Global markets are basking in the glow from yesterday’s US/Mexico trade announcement. President Trump describes it as a trade deal while the Office of the United States Trade Representative calls it “a preliminary agreement in principle.” Wall Street called it an excuse to buy stocks, and they did with the three major equity indices closing sharply higher. They added to the gains this morning, albeit marginally, with some believing that if the US and Mexico can come to terms, so can the US and China.

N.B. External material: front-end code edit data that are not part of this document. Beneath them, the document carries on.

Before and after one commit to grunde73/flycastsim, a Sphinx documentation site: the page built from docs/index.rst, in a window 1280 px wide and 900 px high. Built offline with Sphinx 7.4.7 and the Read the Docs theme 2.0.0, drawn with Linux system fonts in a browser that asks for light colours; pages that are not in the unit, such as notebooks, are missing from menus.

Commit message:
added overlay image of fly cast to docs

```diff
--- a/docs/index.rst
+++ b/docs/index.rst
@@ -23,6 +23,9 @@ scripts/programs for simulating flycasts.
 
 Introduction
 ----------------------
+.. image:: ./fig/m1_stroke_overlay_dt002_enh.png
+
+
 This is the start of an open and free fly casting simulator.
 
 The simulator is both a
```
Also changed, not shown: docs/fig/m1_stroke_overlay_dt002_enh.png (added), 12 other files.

The improved tone to risk sentiment is understandable and perhaps continued US dollar weakness is justified. However, it is not so obvious for Canada or the Canadian dollar. USDCAD dropped from 1.3066 yesterday, prior to the trade announcement, to 1.2890 this morning. The move may be due to the belief that for Canada, any deal is better than no deal.
That sentiment flies in the face of the Canadian government's assertion that it would walk away rather than sign a bad deal. Trump’s threat to impose 25% tariffs on car imports to spur Canada’s capitulation to the US/Mexico trade agreement terms may handcuff Canadian negotiators. The US plans on beginning the process to get the deal approved by Congress on Friday, which doesn’t give Canadian negotiators a lot of time.
If the US/Mexico deal was good for America and good for Mexico, by default it can’t be good for Canada.
Nevertheless, as a rising tide floats all boats, a sinking dollar lifts all currencies, the Canadian dollar included. USDCAD has dropped steadily this morning, coinciding with a broad US dollar retreat versus the majors. Traders have ignored the slightly weaker than expected US Case Shiller Housing index, a widening of the US trade gap, a firmer Richmond Fed Manufacturing Index, and higher Consumer Confidence.